-- WHAT YOU ARE ASKED TO DO --
The output should be limited to the line holding "docs: record reader" and the lines after it through the end of the entries, each restated exactly.

WORKING DATA START

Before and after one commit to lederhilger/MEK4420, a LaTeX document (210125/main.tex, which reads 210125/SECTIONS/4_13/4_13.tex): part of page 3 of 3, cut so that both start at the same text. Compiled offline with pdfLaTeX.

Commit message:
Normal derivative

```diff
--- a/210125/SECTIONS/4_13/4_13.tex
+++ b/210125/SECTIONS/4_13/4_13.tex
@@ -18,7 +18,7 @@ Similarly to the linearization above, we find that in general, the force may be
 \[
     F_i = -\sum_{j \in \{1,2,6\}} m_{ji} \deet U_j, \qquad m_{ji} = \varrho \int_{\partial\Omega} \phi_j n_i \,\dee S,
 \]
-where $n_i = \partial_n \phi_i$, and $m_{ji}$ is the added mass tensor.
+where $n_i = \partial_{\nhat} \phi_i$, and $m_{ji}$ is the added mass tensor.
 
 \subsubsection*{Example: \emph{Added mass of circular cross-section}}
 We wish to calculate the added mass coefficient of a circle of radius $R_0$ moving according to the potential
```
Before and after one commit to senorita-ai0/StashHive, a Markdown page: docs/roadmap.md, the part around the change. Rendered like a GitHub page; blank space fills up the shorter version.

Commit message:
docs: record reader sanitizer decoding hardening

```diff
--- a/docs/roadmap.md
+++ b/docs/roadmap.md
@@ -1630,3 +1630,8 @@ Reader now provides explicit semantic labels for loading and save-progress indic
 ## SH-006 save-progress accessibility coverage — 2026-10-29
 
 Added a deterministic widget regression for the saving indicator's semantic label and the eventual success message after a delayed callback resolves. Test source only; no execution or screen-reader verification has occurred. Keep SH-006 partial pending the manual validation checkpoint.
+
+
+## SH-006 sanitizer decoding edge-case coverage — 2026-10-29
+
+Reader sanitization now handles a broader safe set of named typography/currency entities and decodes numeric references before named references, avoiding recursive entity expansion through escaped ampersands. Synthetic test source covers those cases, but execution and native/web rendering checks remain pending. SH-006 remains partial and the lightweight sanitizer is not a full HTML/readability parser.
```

WORKING DATA END

-- EXPECTED OUTPUT --
docs: record reader sanitizer decoding hardening

```diff
--- a/docs/roadmap.md
+++ b/docs/roadmap.md
@@ -1630,3 +1630,8 @@ Reader now provides explicit semantic labels for loading and save-progress indic
 ## SH-006 save-progress accessibility coverage — 2026-10-29
 
 Added a deterministic widget regression for the saving indicator's semantic label and the eventual success message after a delayed callback resolves. Test source only; no execution or screen-reader verification has occurred. Keep SH-006 partial pending the manual validation checkpoint.
+
+
+## SH-006 sanitizer decoding edge-case coverage — 2026-10-29
+
+Reader sanitization now handles a broader safe set of named typography/currency entities and decodes numeric references before named references, avoiding recursive entity expansion through escaped ampersands. Synthetic test source covers those cases, but execution and native/web rendering checks remain pending. SH-006 remains partial and the lightweight sanitizer is not a full HTML/readability parser.
```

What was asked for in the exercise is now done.